with a different stack of mail: fi nancial aid letters.
As you undoubtedly know, the cost of college is
no small investment. In the 2017-18 academic year,
the average tuition and fees for four-year public colleges
is $25,620, while for private colleges, the costs
are $33,520, and public two-year colleges cost $3,570,
according to the College Board.
At the same time, the College Board reports that
more than 70 percent of students receive grants to
help pay for college. Hopefully, those fi nancial letters
contain some good news.
For most families, analyzing the letters is a process
of uncovering the college that can offer the best
education at the best value for your student. One
way to get there is to parse the details of the letter itself
so you understand the net cost of your student’s
education. Still, it’s critical to look at other factors
and opportunities around higher education costs.
Taking a deeper look at these can help you and your
student reach the best possible decision.
Deciphering free aid vs. other options: Take a
close look at each line in the aid column. Key words,
such as scholarships, grants and fellowships, signal
no-strings money for school. Work-study and student
loan packages are options that will need students to
fi nd a job or pay the money back.
Cost-of-living expenses: Think about those extra
costs that come up over the weeks and months of
any college year, such as meals, phone, transportation
and laundry. Don’t forget entertainment. After
all, they’re not going to spend all their time studying
in their dorm room. Does the campus and community
offer plenty of low-cost and no-cost attractions
and entertainment so they can have fun with their
friends without breaking the bank?
Local economy: One thing worth considering
is the local economy of the fi rst-choice school, especially
if your student may want to pick up a parttime
job along the way. Even better, look for local employers
that are compatible with your child’s career
goals. An entry-level job at one of these workplaces
can help make ends meet, while making your student
more marketable when it’s time to graduate.
Student achievement: Do a little digging on the
success rate for students and graduates, so you have
an idea on whether the school has a high job placement
rate after graduation. Know the school’s graduation
rate, along with the average fi rst-year salary
Ongoing costs: The fi nancial aid letter describes
the student’s fi rst year. As much as you can, do some
forecasting for the next three to four years. It’s especially
important to understand whether awards are

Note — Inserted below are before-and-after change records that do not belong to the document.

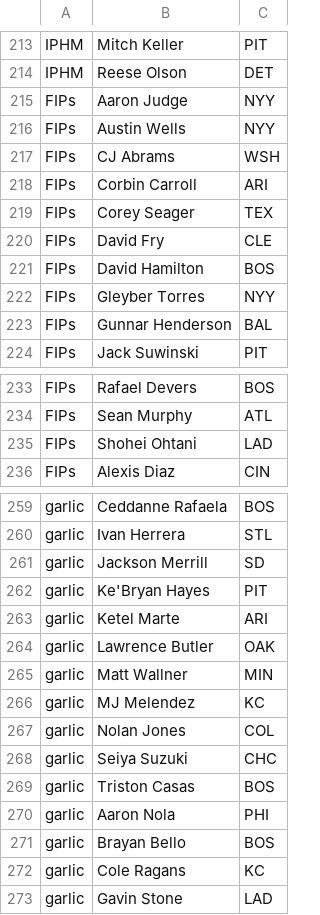
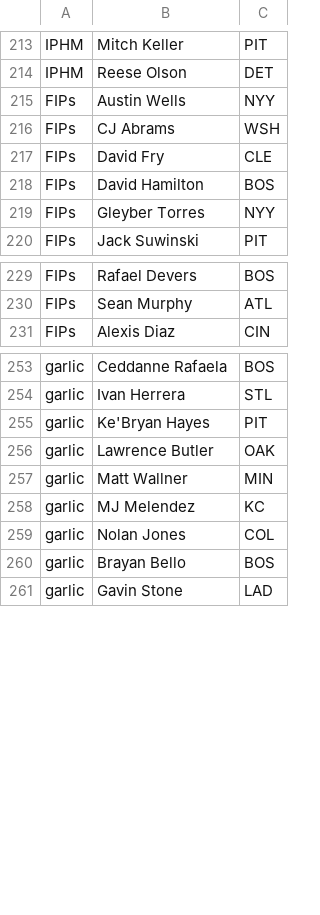
Before and after one commit to saikaveti/fantasy-bb-2023, a CSV file: tito-unprotected.csv, drawn as a sheet; only a part is shown, gaps mark what is left out; the diff covers the shown part only.

Commit message:
Update tito-unprotected.csv

```diff
--- a/tito-unprotected.csv
+++ b/tito-unprotected.csv
@@ -214,7 +214,4 @@ IPHM,Mitch Keller,PIT
 IPHM,Reese Olson,DET
-FIPs,Aaron Judge,NYY
 FIPs,Austin Wells,NYY
 FIPs,CJ Abrams,WSH
-FIPs,Corbin Carroll,ARI
-FIPs,Corey Seager,TEX
 FIPs,David Fry,CLE
@@ -222,3 +219,2 @@ FIPs,David Hamilton,BOS
 FIPs,Gleyber Torres,NYY
-FIPs,Gunnar Henderson,BAL
 FIPs,Jack Suwinski,PIT
@@ -234,3 +230,2 @@ FIPs,Rafael Devers,BOS
 FIPs,Sean Murphy,ATL
-FIPs,Shohei Ohtani,LAD
 FIPs,Alexis Diaz,CIN
@@ -260,5 +254,3 @@ garlic,Ceddanne Rafaela,BOS
 garlic,Ivan Herrera,STL
-garlic,Jackson Merrill,SD
 garlic,Ke'Bryan Hayes,PIT
-garlic,Ketel Marte,ARI
 garlic,Lawrence Butler,OAK
@@ -267,7 +259,3 @@ garlic,MJ Melendez,KC
 garlic,Nolan Jones,COL
-garlic,Seiya Suzuki,CHC
-garlic,Triston Casas,BOS
-garlic,Aaron Nola,PHI
 garlic,Brayan Bello,BOS
-garlic,Cole Ragans,KC
 garlic,Gavin Stone,LAD
```
Also changed, not shown: 10 removed rows elsewhere in this file.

renewable, or if they’re available only to fi rst-year
Negotiation: If the college isn’t coming through
with enough aid to make college affordable for your
student and family, don’t give up. You might be able
to negotiate more aid. Submit a letter and ask for a
follow-up appointment. Be specifi c about what you
are requesting, and be sure to explain if you have
specifi c circumstances such as medical costs or a job
loss that may have affected your ability to meet the
expected family contribution.
If you fi nd the amount of fi nancial aid provided
isn’t enough (including the amount offered in federal
loans), families may want to research and explore
private student loans as an option to cover the
additional expenses. Look for competitive interest
rates and fl exible repayment options that match
your budget. College Ave Student Loans also offers
a calculator that showcases how much families
can save with various loan options at www.collegeavestudentloans.
com. — BPT